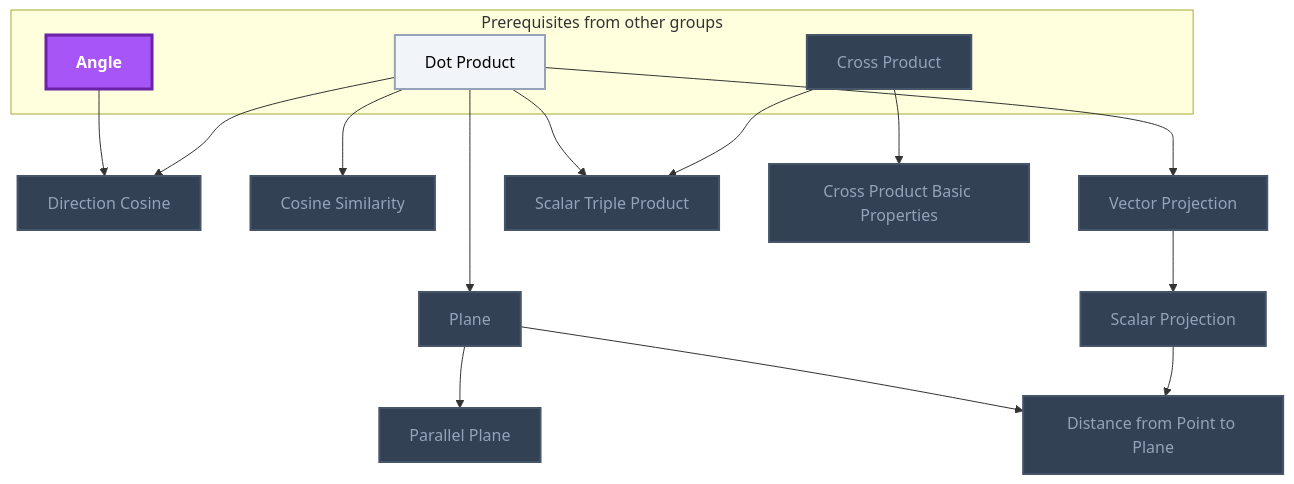
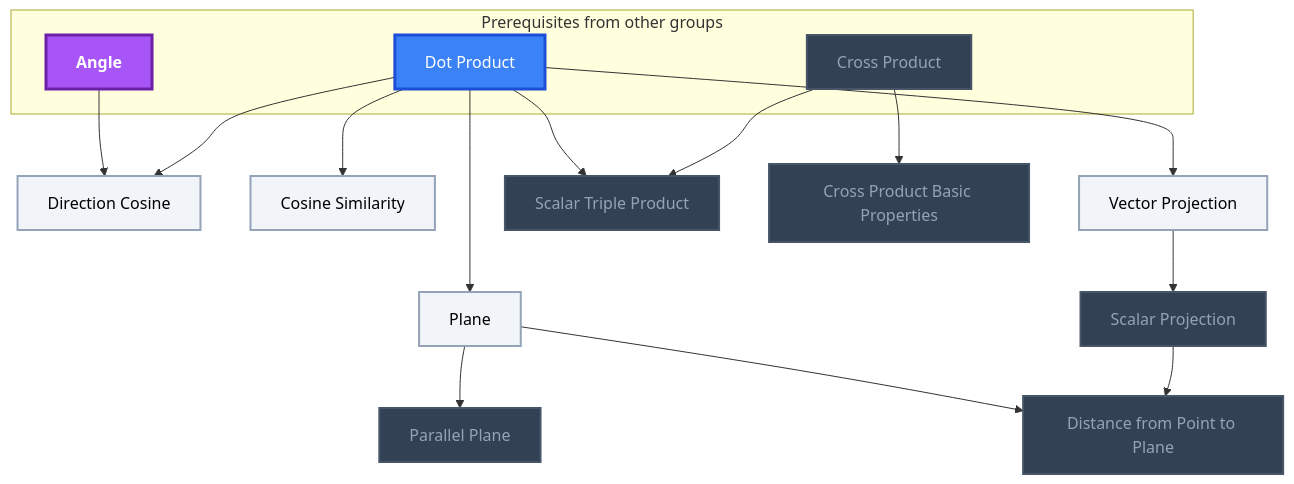
One commit to MRauf1/My-Notes changed the ninth of 12 diagrams in Gamification/Skill Trees/Calculus.md. Above: the diagram before and after it, drawn with Mermaid. The commit also changed other lines of this file and 57 other files, not shown here.

````diff
--- a/Gamification/Skill Trees/Calculus.md
+++ b/Gamification/Skill Trees/Calculus.md
@@ -706,42 +706,43 @@
 ```mermaid
 flowchart TD
     classDef planned fill:#1E293B,stroke:#64748B,stroke-width:2px,stroke-dasharray:5 5,color:#94A3B8;
     classDef locked fill:#334155,stroke:#475569,stroke-width:2px,color:#94A3B8;
     classDef L0 fill:#F1F5F9,stroke:#94A3B8,stroke-width:2px,color:#000000;
     classDef L1 fill:#22C55E,stroke:#15803D,stroke-width:2px,color:#000000;
     classDef L2 fill:#3B82F6,stroke:#1D4ED8,stroke-width:3px,color:#FFFFFF;
     classDef L3 fill:#A855F7,stroke:#6B21A8,stroke-width:3px,color:#FFFFFF,font-weight:bold;
     classDef L4 fill:#F97316,stroke:#C2410C,stroke-width:4px,color:#000000,font-weight:bold;
     classDef L5 fill:#FFD700,stroke:#FF8C00,stroke-width:5px,color:#000000,font-weight:bold;
     classDef rusty stroke:#8B4513,stroke-width:4px,stroke-dasharray:3 3;
     subgraph sg_prereqs["Prerequisites from other groups"]
         n_dot_product["Dot Product"]
         n_angle["Angle"]
         n_cross_product["Cross Product"]
     end
     n_direction_cosine["Direction Cosine"]
     n_cosine_similarity["Cosine Similarity"]
     n_scalar_projection["Scalar Projection"]
     n_vector_projection["Vector Projection"]
     n_scalar_triple_product["Scalar Triple Product"]
     n_cross_product_basic_properties["Cross Product Basic Properties"]
     n_plane["Plane"]
     n_parallel_plane["Parallel Plane"]
     n_distance_from_point_to_plane["Distance from Point to Plane"]
     n_dot_product --> n_direction_cosine
     n_angle --> n_direction_cosine
     n_dot_product --> n_cosine_similarity
     n_vector_projection --> n_scalar_projection
     n_dot_product --> n_vector_projection
     n_cross_product --> n_scalar_triple_product
     n_dot_product --> n_scalar_triple_product
     n_cross_product --> n_cross_product_basic_properties
     n_dot_product --> n_plane
     n_plane --> n_parallel_plane
     n_scalar_projection --> n_distance_from_point_to_plane
     n_plane --> n_distance_from_point_to_plane
-    class n_cross_product,n_direction_cosine,n_cosine_similarity,n_scalar_projection,n_vector_projection,n_scalar_triple_product,n_cross_product_basic_properties,n_plane,n_parallel_plane,n_distance_from_point_to_plane locked;
-    class n_dot_product L0;
+    class n_cross_product,n_scalar_projection,n_scalar_triple_product,n_cross_product_basic_properties,n_parallel_plane,n_distance_from_point_to_plane locked;
+    class n_direction_cosine,n_cosine_similarity,n_vector_projection,n_plane L0;
+    class n_dot_product L2;
     class n_angle L3;
     class n_dot_product,n_angle,n_cross_product,n_direction_cosine,n_cosine_similarity,n_scalar_projection,n_vector_projection,n_scalar_triple_product,n_cross_product_basic_properties,n_plane,n_parallel_plane,n_distance_from_point_to_plane internal-link;
 ```
````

============

▶ **Problem requirements**
Reproduce the data above word for word, but leave the images out.

▶ **Answer below**
One commit to MRauf1/My-Notes changed the ninth of 12 diagrams in Gamification/Skill Trees/Calculus.md. Above: the diagram before and after it, drawn with Mermaid. The commit also changed other lines of this file and 57 other files, not shown here.

````diff
--- a/Gamification/Skill Trees/Calculus.md
+++ b/Gamification/Skill Trees/Calculus.md
@@ -706,42 +706,43 @@
 ```mermaid
 flowchart TD
     classDef planned fill:#1E293B,stroke:#64748B,stroke-width:2px,stroke-dasharray:5 5,color:#94A3B8;
     classDef locked fill:#334155,stroke:#475569,stroke-width:2px,color:#94A3B8;
     classDef L0 fill:#F1F5F9,stroke:#94A3B8,stroke-width:2px,color:#000000;
     classDef L1 fill:#22C55E,stroke:#15803D,stroke-width:2px,color:#000000;
     classDef L2 fill:#3B82F6,stroke:#1D4ED8,stroke-width:3px,color:#FFFFFF;
     classDef L3 fill:#A855F7,stroke:#6B21A8,stroke-width:3px,color:#FFFFFF,font-weight:bold;
     classDef L4 fill:#F97316,stroke:#C2410C,stroke-width:4px,color:#000000,font-weight:bold;
     classDef L5 fill:#FFD700,stroke:#FF8C00,stroke-width:5px,color:#000000,font-weight:bold;
     classDef rusty stroke:#8B4513,stroke-width:4px,stroke-dasharray:3 3;
     subgraph sg_prereqs["Prerequisites from other groups"]
         n_dot_product["Dot Product"]
         n_angle["Angle"]
         n_cross_product["Cross Product"]
     end
     n_direction_cosine["Direction Cosine"]
     n_cosine_similarity["Cosine Similarity"]
     n_scalar_projection["Scalar Projection"]
     n_vector_projection["Vector Projection"]
     n_scalar_triple_product["Scalar Triple Product"]
     n_cross_product_basic_properties["Cross Product Basic Properties"]
     n_plane["Plane"]
     n_parallel_plane["Parallel Plane"]
     n_distance_from_point_to_plane["Distance from Point to Plane"]
     n_dot_product --> n_direction_cosine
     n_angle --> n_direction_cosine
     n_dot_product --> n_cosine_similarity
     n_vector_projection --> n_scalar_projection
     n_dot_product --> n_vector_projection
     n_cross_product --> n_scalar_triple_product
     n_dot_product --> n_scalar_triple_product
     n_cross_product --> n_cross_product_basic_properties
     n_dot_product --> n_plane
     n_plane --> n_parallel_plane
     n_scalar_projection --> n_distance_from_point_to_plane
     n_plane --> n_distance_from_point_to_plane
-    class n_cross_product,n_direction_cosine,n_cosine_similarity,n_scalar_projection,n_vector_projection,n_scalar_triple_product,n_cross_product_basic_properties,n_plane,n_parallel_plane,n_distance_from_point_to_plane locked;
-    class n_dot_product L0;
+    class n_cross_product,n_scalar_projection,n_scalar_triple_product,n_cross_product_basic_properties,n_parallel_plane,n_distance_from_point_to_plane locked;
+    class n_direction_cosine,n_cosine_similarity,n_vector_projection,n_plane L0;
+    class n_dot_product L2;
     class n_angle L3;
     class n_dot_product,n_angle,n_cross_product,n_direction_cosine,n_cosine_similarity,n_scalar_projection,n_vector_projection,n_scalar_triple_product,n_cross_product_basic_properties,n_plane,n_parallel_plane,n_distance_from_point_to_plane internal-link;
 ```
````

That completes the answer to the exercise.